In Maple and Vine, Katha and Ryu leave the modern world to live in a recreated 1955 society. Group Sales Representative Edward (Eddy) Budworth remembers his childhood in 1950s Santa Cruz as a more peaceful, safe, and polite era—but one in which not every person was encouraged toward self-actualization as we know it today.
1955: Five-year-old Eddy wearing the white suit his mother made for him. Photo courtesy Edward Budworth.
When Maple and Vine first came up as a possible production for our 2011–12 season, I was intrigued by the concept of going back to the '50 s and reliving my childhood. I was born in 1950 in Santa Cruz, at the time a small friendly town on the California coast.
My parents bought the house I grew up in for $7,000 with the help of the G.I. Bill. My father was a veteran of World War II, as were most of my parents' friends. Times were good for them, and my father started the furniture business that he ran until his retirement in 1978. My mother was, as the time almost dictated, a housewife, staying at home and raising me and my older sister Lyn.
There was a general sense of security in our lives. We never locked a door (house or car), and we were never told "Don't speak to strangers" because it seemed that everyone knew everyone. Halloweens were free-for-alls with no rules or supervision. We could walk to school without fear of being harmed.
In our little town there were no real class distinctions, but we only called a very close friend of the family by their first name. Mr., Mrs., or Miss were mandatory salutations for all others. I can't imagine hearing the language I hear on Muni nowadays in public in the '50s.
Would I want to go back and live that life again? Not completely.

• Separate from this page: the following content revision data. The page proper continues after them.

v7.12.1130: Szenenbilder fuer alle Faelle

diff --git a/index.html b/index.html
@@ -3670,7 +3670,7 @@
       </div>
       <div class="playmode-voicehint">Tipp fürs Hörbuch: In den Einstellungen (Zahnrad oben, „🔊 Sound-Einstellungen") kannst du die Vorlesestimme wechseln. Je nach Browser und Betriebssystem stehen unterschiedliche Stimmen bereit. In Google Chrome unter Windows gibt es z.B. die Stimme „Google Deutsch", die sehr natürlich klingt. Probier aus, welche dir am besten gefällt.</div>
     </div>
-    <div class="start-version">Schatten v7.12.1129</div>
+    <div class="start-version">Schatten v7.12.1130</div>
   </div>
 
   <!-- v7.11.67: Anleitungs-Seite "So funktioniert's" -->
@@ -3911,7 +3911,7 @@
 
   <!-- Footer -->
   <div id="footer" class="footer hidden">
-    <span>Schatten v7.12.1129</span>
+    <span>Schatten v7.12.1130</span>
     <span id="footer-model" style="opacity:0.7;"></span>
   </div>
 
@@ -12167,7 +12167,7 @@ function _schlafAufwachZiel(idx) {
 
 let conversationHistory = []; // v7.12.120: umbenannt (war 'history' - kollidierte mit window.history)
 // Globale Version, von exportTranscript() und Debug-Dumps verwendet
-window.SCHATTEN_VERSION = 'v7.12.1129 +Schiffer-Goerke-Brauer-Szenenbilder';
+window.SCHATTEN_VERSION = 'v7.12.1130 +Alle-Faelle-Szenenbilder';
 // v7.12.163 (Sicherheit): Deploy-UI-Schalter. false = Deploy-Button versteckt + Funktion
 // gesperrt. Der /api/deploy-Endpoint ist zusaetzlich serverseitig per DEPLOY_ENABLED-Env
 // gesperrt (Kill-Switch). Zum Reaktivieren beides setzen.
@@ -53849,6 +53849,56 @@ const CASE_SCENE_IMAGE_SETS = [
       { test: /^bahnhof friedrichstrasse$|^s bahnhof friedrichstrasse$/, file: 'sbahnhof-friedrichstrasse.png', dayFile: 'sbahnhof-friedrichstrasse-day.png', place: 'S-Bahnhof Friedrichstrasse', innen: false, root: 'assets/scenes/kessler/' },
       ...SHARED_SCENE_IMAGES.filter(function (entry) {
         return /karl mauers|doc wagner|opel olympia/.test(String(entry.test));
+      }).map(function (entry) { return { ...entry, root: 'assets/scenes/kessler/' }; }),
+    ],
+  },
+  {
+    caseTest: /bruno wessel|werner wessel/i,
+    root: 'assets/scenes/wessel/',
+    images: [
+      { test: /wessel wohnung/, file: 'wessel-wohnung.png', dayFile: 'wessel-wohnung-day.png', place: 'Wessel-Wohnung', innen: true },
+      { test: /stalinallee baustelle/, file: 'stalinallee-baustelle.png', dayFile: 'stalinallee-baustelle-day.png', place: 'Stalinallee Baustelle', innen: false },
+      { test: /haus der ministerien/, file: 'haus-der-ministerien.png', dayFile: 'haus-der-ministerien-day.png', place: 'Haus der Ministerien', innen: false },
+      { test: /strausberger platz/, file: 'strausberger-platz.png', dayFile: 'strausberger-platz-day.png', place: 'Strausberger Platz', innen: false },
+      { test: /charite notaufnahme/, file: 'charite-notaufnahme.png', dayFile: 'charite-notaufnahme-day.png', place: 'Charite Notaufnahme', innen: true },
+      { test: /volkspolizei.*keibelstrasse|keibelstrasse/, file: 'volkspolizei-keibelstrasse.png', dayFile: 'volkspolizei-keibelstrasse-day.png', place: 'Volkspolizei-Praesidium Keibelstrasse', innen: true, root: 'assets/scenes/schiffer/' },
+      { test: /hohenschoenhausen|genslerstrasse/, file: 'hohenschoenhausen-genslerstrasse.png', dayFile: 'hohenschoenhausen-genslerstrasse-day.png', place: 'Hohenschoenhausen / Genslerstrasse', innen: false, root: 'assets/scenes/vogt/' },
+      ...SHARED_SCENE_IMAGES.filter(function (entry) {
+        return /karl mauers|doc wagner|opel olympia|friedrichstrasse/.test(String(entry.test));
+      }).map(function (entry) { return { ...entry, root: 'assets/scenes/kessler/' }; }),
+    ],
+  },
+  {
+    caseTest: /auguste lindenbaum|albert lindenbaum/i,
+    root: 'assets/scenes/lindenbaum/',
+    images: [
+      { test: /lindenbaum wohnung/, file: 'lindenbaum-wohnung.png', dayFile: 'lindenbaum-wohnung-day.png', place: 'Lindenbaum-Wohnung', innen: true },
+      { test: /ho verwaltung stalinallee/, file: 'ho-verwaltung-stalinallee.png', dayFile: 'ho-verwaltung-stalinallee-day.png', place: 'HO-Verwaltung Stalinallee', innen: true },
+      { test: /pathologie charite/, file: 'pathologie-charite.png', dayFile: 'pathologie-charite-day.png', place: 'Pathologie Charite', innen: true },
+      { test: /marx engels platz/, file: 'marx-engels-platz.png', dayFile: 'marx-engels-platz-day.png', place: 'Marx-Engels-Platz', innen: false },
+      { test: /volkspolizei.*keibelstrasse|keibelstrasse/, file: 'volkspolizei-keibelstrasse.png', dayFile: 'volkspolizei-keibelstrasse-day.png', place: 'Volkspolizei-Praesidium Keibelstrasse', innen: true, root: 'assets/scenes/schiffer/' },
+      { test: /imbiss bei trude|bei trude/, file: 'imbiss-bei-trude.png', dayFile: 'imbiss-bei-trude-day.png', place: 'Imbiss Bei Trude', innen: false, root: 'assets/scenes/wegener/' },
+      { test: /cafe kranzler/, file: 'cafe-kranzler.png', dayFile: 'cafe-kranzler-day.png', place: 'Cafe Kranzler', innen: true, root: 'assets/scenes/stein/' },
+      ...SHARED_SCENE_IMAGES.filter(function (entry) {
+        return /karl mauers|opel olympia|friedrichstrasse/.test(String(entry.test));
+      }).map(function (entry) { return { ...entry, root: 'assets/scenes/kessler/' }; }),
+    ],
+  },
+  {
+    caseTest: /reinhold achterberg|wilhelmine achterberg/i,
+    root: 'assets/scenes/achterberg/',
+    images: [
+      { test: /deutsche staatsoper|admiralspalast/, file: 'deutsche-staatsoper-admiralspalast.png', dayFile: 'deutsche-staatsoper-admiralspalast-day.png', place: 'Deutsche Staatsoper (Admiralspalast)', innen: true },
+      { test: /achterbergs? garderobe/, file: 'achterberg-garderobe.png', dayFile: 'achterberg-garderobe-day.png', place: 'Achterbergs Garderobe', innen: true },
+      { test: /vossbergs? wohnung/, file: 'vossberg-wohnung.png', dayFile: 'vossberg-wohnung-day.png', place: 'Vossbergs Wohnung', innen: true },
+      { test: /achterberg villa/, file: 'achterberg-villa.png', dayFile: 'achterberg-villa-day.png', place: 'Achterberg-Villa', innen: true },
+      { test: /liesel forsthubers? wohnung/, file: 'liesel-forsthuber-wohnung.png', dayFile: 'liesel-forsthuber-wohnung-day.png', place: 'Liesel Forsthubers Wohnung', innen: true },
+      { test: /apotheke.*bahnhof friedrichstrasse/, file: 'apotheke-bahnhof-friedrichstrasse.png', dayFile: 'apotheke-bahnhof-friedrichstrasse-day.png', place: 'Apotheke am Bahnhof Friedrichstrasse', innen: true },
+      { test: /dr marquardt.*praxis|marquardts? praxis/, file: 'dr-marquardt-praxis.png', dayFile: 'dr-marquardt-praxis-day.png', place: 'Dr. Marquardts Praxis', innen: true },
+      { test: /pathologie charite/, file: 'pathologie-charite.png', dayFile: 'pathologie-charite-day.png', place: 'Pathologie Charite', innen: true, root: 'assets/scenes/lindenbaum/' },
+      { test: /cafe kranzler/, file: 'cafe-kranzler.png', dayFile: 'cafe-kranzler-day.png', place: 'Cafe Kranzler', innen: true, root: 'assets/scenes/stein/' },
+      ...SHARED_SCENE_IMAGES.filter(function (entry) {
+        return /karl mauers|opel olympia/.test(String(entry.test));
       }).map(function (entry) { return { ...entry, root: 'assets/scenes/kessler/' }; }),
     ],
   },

I am fortunate to have experienced that time and can draw on the many good things about the era. I believe there was more respect and consideration of others then. But I know that my mother, a woman of superior intelligence, was hindered by the customs of the day in achieving her true potential. I hope she can take heart in knowing she did the ultimate '50s thing: kept a great house, raised two children who loved her very much, and made a killer grasshopper chiffon pie.
1953: Three-year-old Eddy (left) with his family (from left), Bud, Alice, and Lyn. Photo courtesy Edward Budworth.

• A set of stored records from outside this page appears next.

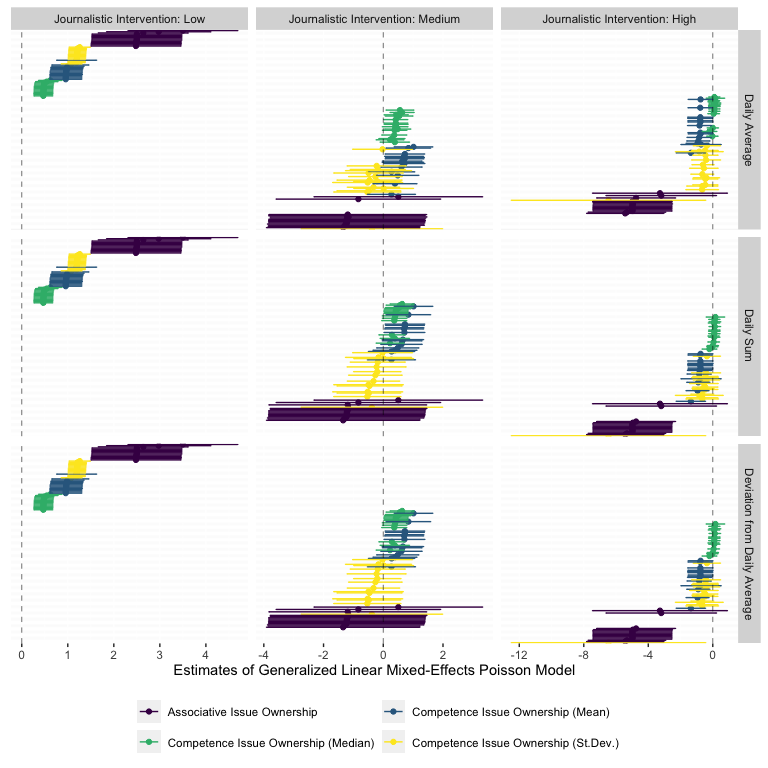
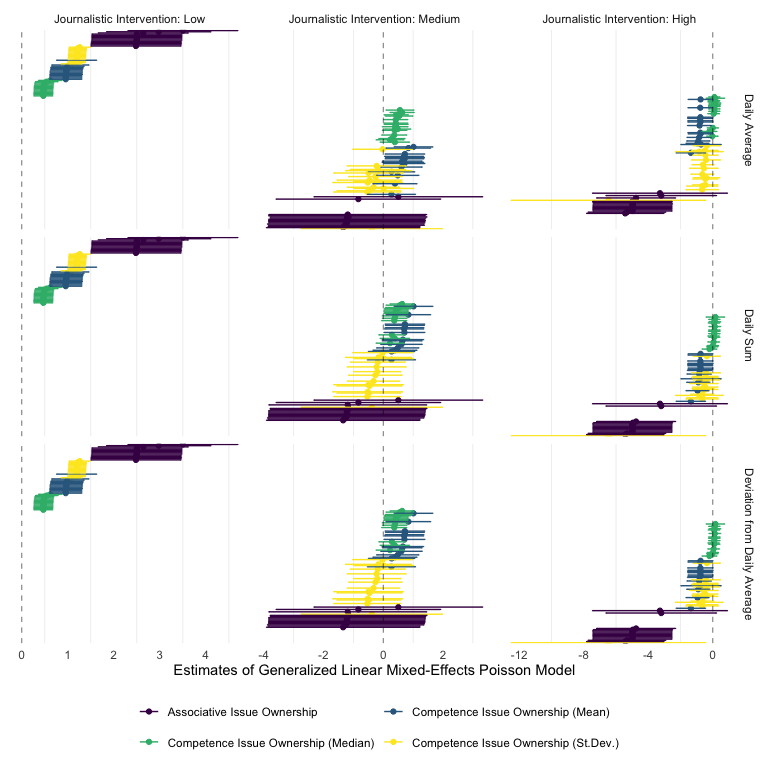
change ficolor of estimates in figures

Changed region(s): [[0.0, 0.0, 1.0, 0.8438]]

diff --git a/src/analysis/analysis.md b/src/analysis/analysis.md
@@ -106,11 +106,13 @@ h2 %>%
   labs(y = "", x = "Estimates of Generalized Linear Mixed-Effects Poisson Model") +
 #       title = "Effect of Standing in the Polls on # Negative Appeals",
 #      subtitle = "Controlled for Ideological Extremity and Issue Ownership" ) +
+  theme_minimal() +
   theme(plot.title = element_text(hjust = 0.5),
         plot.subtitle = element_text(hjust = 0.5),
         axis.title.y=element_blank(),
         axis.text.y=element_blank(),
-        axis.ticks.y=element_blank(),
+        axis.ticks = element_blank(),
+        panel.grid.major = element_blank(),
         legend.position="bottom",
         legend.title = element_blank()) +
   scale_color_viridis_d() +
@@ -134,13 +136,15 @@ h3 %>%
   geom_point() + geom_errorbar() +
   facet_grid(id~subsets, scales = "free") +
   labs(y = "", x = "Estimates of Generalized Linear Mixed-Effects Poisson Model" ) + 
-  #       title = "Effect of Ideologically Extremity on # Negative Appeals",
+    #       title = "Effect of Ideologically Extremity on # Negative Appeals",
   #       subtitle = "Controlled for Standing in the Polls and Issue Ownership" ) +
+  theme_minimal() +
   theme(plot.title = element_text(hjust = 0.5),
         plot.subtitle = element_text(hjust = 0.5),
         axis.title.y=element_blank(),
         axis.text.y=element_blank(),
-        axis.ticks.y=element_blank(),
+        axis.ticks = element_blank(),
+        panel.grid.major = element_blank(),
         legend.position="bottom",
         legend.title = element_blank()) +
   scale_color_viridis_d() +
@@ -164,13 +168,15 @@ h4 %>%
   geom_point() + geom_errorbar() +
   facet_grid(id~subsets, scales = "free") +
   labs(y = "", x = "Estimates of Generalized Linear Mixed-Effects Poisson Model") +
+  theme_minimal() +
   #       title = "Effect of Issue Ownership  on # Negative Appeals",
   #       subtitle = "Controlled for Standing in the Polls and Issue Ownership" ) +
   theme(plot.title = element_text(hjust = 0.5),
         plot.subtitle = element_text(hjust = 0.5),
         axis.title.y=element_blank(),
         axis.text.y=element_blank(),
-        axis.ticks.y=element_blank(),
+        axis.ticks = element_blank(),
+        panel.grid.major = element_blank(),
         legend.position="bottom",
         legend.title = element_blank()) +
   scale_color_viridis_d() +
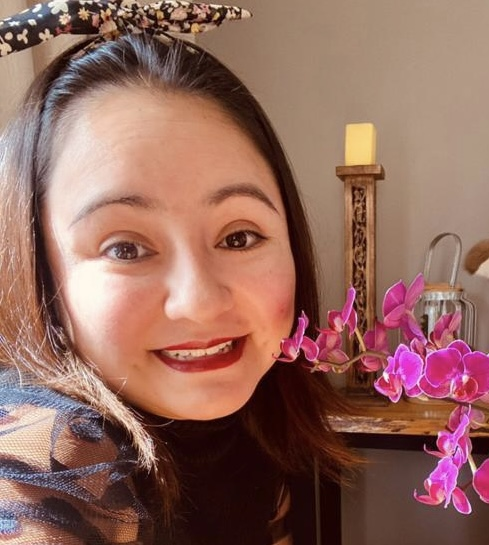
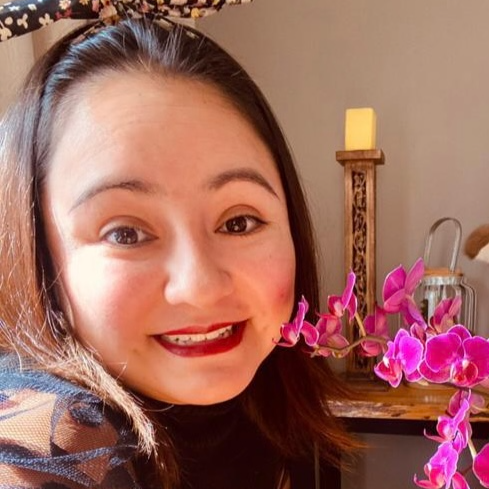
adicionando fotos

diff --git a/challenge-schneider/src/pages/paginaInfo/Sobre/index.jsx b/challenge-schneider/src/pages/paginaInfo/Sobre/index.jsx
@@ -4,6 +4,7 @@ import logo from "/images/schneider-logo-white.png"
 import fotoFiorella from '/images/fiorella.jpg'
 import { AreaSobre } from './styled';
 import fotoLeonardo from '/images/leonardo.jpg'
+import fotoAna from '/images/ana.jpeg'
 
 function Sobre() {
     return (
@@ -31,28 +32,31 @@ function Sobre() {
                     </div>
 
                     <div className='flex justify-center flex-wrap space-x-5 cards'>
-                        <div className='card flex-shrink-0 w-72 space-y-1 bg-neutral-50 shadow-md rounded-t-xl'>
-                            <div className='foto flex'>
-                                <img src={fotoFiorella} alt="foto" className='rounded-full' />
-                            </div>
-                            <h2>Nome:</h2>
-                            <p>Marilia Fiorella Méjico Mendoza Bueno</p>
-                            <h2>Rm:</h2>
-                            <p>97300</p>
-                            <h2>Função:</h2>
-                            <p>Elaboração de formulários, página Sobre, criação de conteúdo de postagens, e quiz.</p>
-
-                        </div>
+                        
                         <div className='card flex-shrink-0 w-72 space-y-1  bg-neutral-50 shadow-md rounded-t-xl'>
                             <div className='foto flex'>
-                                <img src="https://img.freepik.com/vetores-premium/pessoa-desconhecida-mulher_116137-3895.jpg?w=2000" alt="foto" className='rounded-full' />
+                                <img src={fotoAna} alt="foto" className='rounded-full' />
                             </div>
                             <h2>Nome:</h2>
                             <p>Ana Luiza Barbosa Eduardo do Nascimento</p>
                             <h2>Rm:</h2>
                             <p>96775</p>
                             <h2>Função:</h2>
-                            <p>Lorem ipsum dolor sit amet consectetur adipisicing elit. Consectetur, accusantium!</p>
+                            <p>Elaboração do vídeo Pitch</p>
+
+                        </div>
+
+                        
+                        <div className='card flex-shrink-0 w-72 space-y-1  bg-neutral-50 shadow-md rounded-t-xl'>
+                            <div className='foto flex'>
+                                <img src={fotoLeonardo} alt="foto" className='rounded-full' />
+                            </div>
+                            <h2>Nome:</h2>
+                            <p>Leonardo Mazolini Fernandes</p>
+                            <h2>Rm:</h2>
+                            <p>96897</p>
+                            <h2>Função:</h2>
+                            <p>Estilização, diagramação e interatividade. Aprimoramento de UI e UX.</p>
 
                         </div>
                         <div className='card flex-shrink-0 w-72 space-y-1  bg-neutral-50 shadow-md rounded-t-xl'>
@@ -64,19 +68,19 @@ function Sobre() {
                             <h2>Rm:</h2>
                             <p>997024</p>
                             <h2>Função:</h2>
-                            <p>Lorem ipsum dolor sit amet consectetur adipisicing elit. Consectetur, accusantium!</p>
+                            <p>Lorem ipsum, dolor sit amet consectetur adipisicing elit. Nemo, obcaecati?</p>
 
                         </div>
-                        <div className='card flex-shrink-0 w-72 space-y-1  bg-neutral-50 shadow-md rounded-t-xl'>
+                        <div className='card flex-shrink-0 w-72 space-y-1 bg-neutral-50 shadow-md rounded-t-xl'>
                             <div className='foto flex'>
-                                <img src={fotoLeonardo} alt="foto" className='rounded-full' />
+                                <img src={fotoFiorella} alt="foto" className='rounded-full' />
                             </div>
                             <h2>Nome:</h2>
-                            <p>Leonardo Mazolini Fernandes</p>
+                            <p>Marilia Fiorella Méjico Mendoza Bueno</p>
                             <h2>Rm:</h2>
-                            <p>96897</p>
+                            <p>97300</p>
                             <h2>Função:</h2>
-                            <p>Estilização, diagramação e interatividade. Aprimoramento de UI e UX.</p>
+                            <p>Elaboração de formulários, página Sobre, criação de conteúdo de postagens, e quiz.</p>
 
                         </div>
                         <div className='card flex-shrink-0 w-72 space-y-1  bg-neutral-50 shadow-md rounded-t-xl'>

1959: Nine-year-old Eddy (in stripes) is chosen to demonstrate street-crossing safety by a police officer. Photo courtesy Edward Budworth.